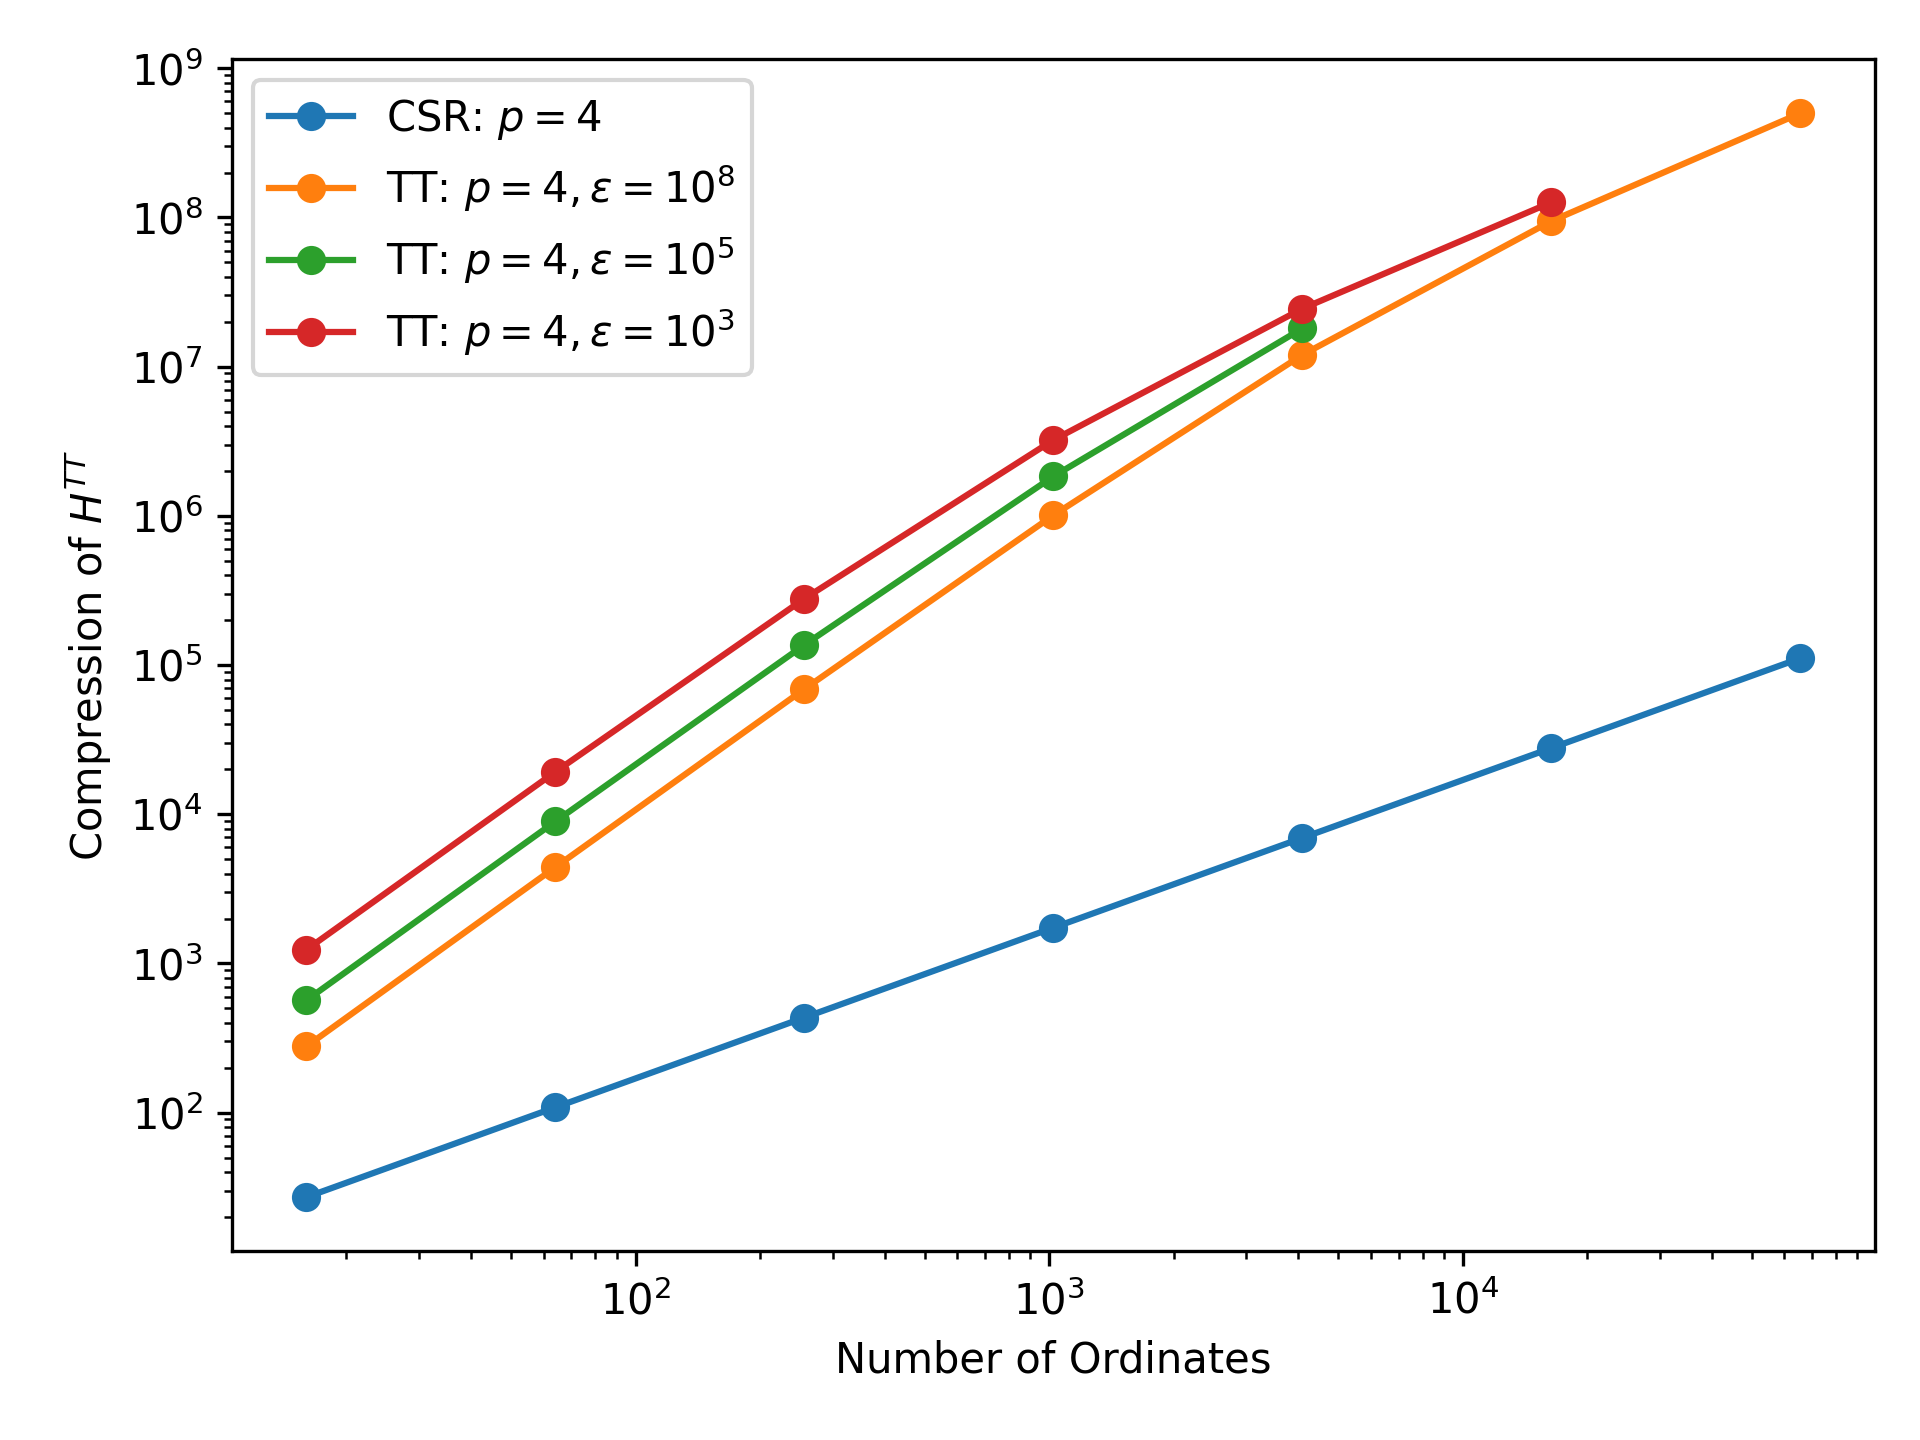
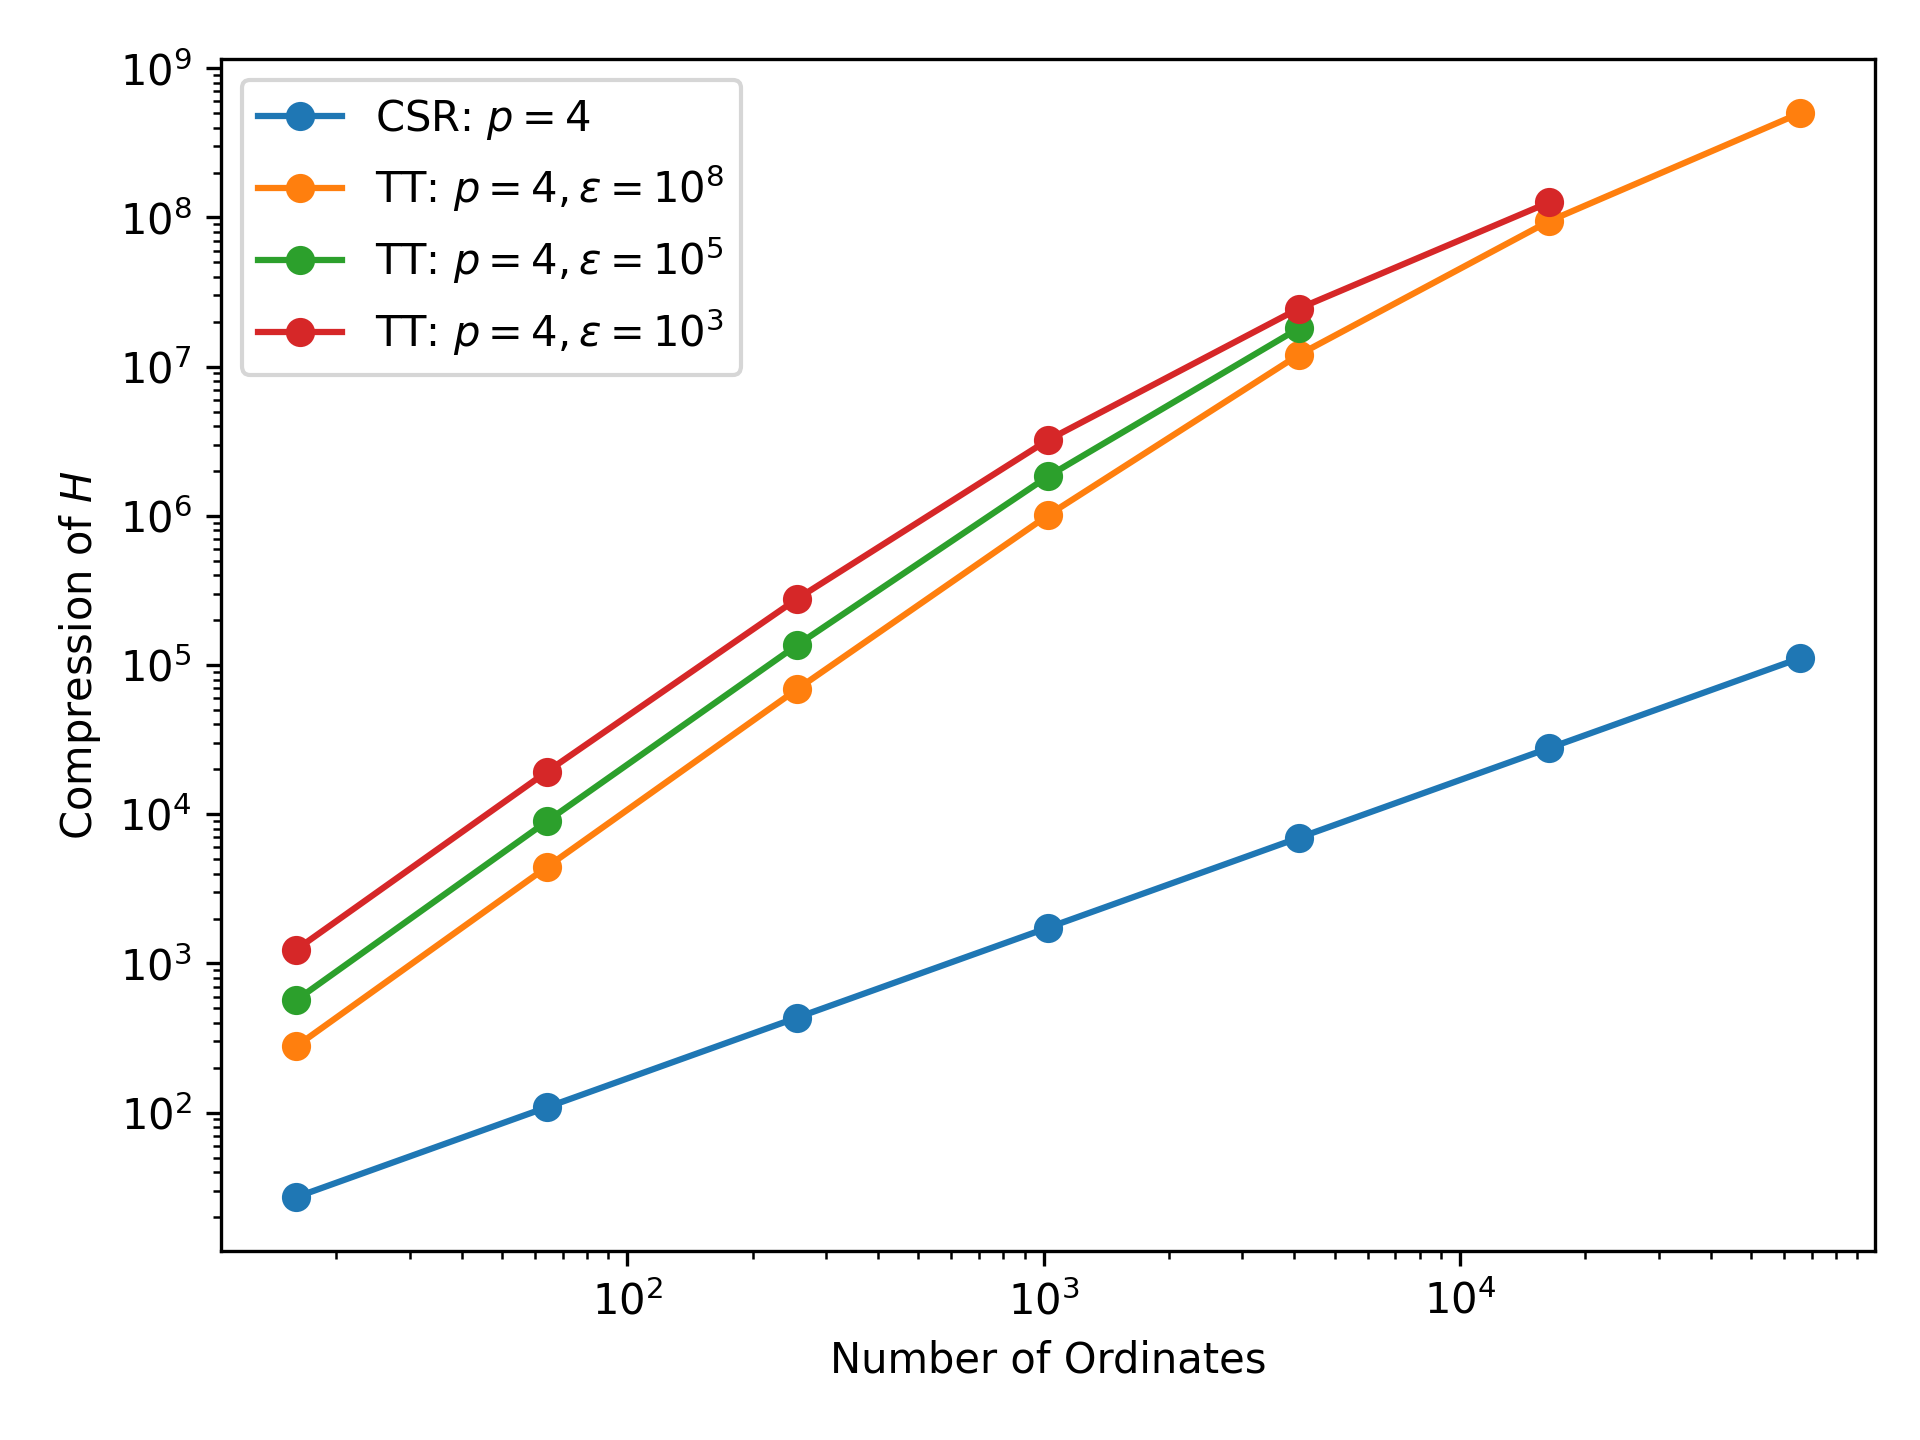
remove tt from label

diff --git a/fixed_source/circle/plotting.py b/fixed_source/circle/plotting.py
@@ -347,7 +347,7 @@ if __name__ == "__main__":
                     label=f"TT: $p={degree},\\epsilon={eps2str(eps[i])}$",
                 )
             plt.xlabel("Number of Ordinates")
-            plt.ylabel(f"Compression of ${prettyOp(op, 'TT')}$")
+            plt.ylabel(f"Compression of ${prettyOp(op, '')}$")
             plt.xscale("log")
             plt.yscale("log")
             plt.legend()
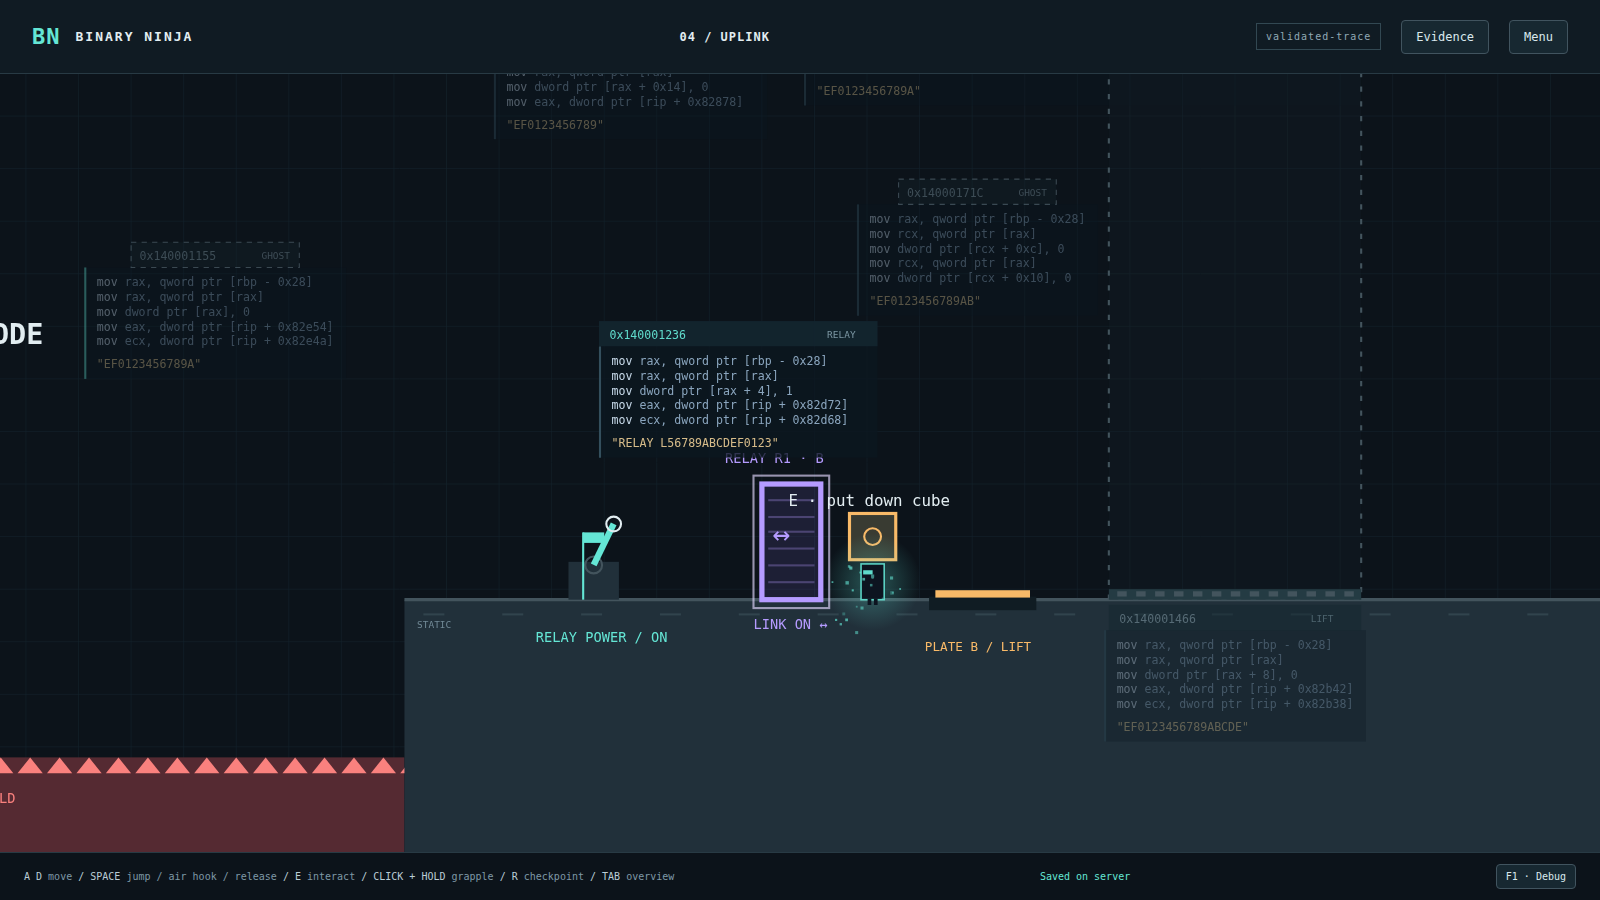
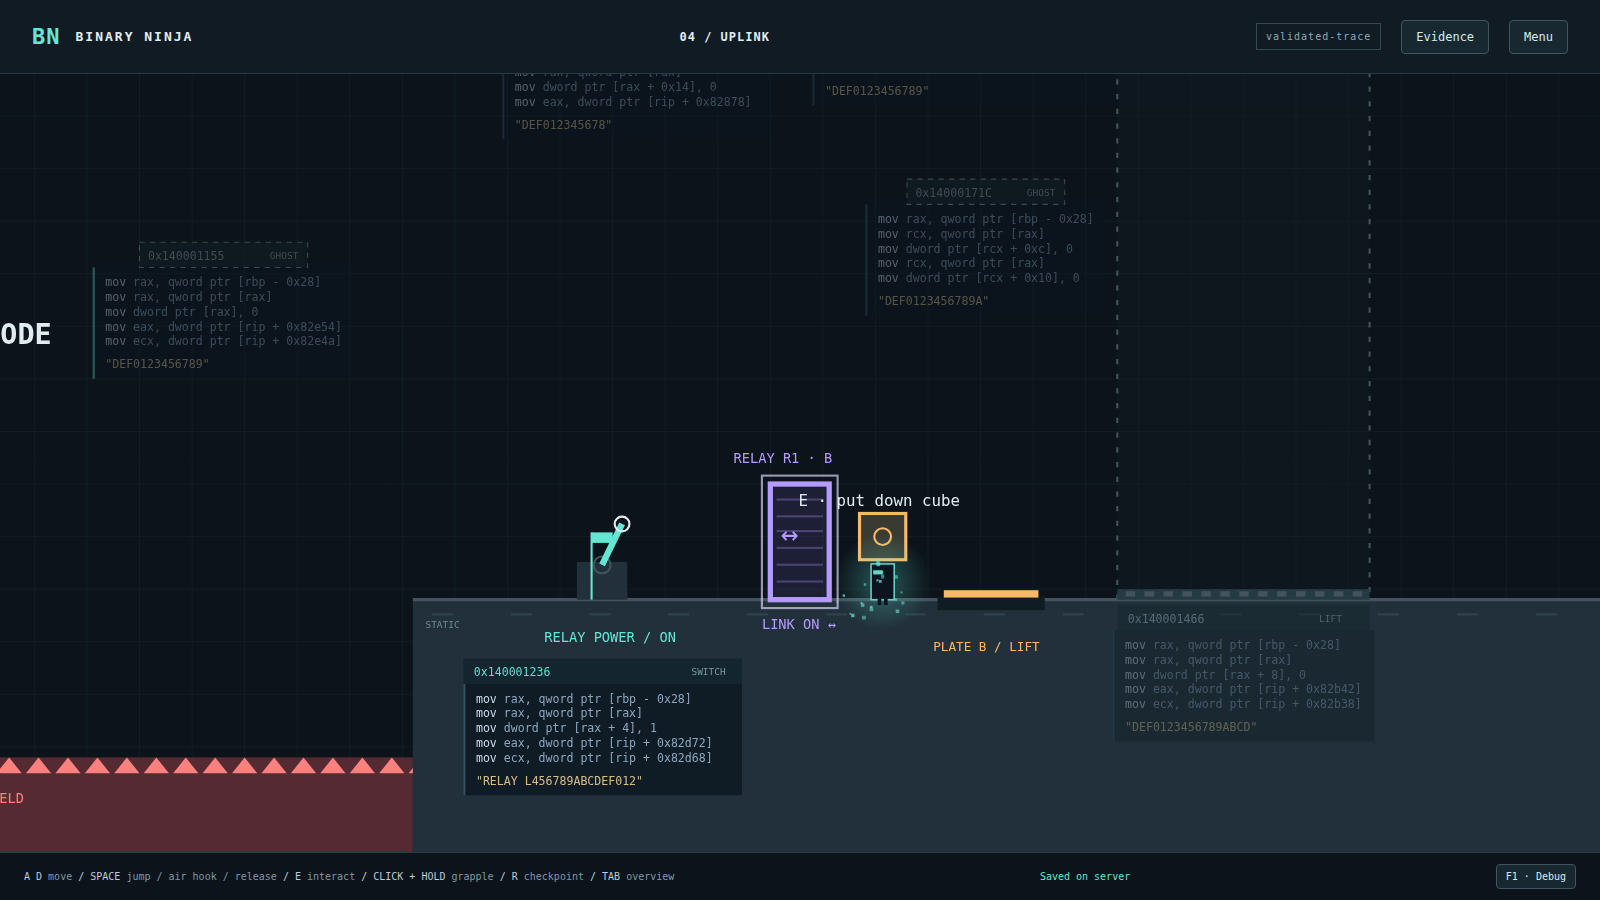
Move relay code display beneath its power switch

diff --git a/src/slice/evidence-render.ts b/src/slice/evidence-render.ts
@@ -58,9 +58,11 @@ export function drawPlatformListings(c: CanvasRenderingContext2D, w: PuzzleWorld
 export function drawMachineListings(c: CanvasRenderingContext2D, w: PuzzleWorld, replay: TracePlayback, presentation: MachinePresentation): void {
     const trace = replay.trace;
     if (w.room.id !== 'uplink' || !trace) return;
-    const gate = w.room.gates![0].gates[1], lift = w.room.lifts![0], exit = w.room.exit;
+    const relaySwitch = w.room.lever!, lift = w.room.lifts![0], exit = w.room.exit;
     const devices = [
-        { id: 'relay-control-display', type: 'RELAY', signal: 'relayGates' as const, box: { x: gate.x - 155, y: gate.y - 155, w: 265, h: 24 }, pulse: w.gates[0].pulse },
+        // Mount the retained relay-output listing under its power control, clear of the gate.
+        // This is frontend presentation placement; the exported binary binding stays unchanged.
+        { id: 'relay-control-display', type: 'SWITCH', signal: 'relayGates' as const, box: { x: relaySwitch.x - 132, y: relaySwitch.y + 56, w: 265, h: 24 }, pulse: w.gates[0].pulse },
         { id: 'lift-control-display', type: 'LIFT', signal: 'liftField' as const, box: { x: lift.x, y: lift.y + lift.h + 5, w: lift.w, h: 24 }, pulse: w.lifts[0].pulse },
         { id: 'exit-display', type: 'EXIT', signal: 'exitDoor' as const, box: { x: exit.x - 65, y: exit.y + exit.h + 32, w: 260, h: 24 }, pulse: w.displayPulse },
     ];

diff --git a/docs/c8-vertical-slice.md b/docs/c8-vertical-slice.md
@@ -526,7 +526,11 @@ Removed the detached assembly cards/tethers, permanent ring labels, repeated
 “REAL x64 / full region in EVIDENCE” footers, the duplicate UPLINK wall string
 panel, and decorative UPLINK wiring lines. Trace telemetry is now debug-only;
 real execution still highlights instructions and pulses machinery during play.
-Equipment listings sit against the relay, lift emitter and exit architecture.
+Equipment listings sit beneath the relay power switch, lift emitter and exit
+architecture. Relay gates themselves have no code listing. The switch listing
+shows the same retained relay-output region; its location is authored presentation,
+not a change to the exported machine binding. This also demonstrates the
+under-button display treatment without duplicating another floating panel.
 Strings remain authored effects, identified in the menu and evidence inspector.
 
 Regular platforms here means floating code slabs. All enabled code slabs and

┄┄┄┄┄┄┄┄┄┄┄┄┄┄┄┄┄┄┄┄

WHAT TO DO
How many lines of the data include the word "exit"? Reply with the number and nothing else.

RESULT OF THE TASK
5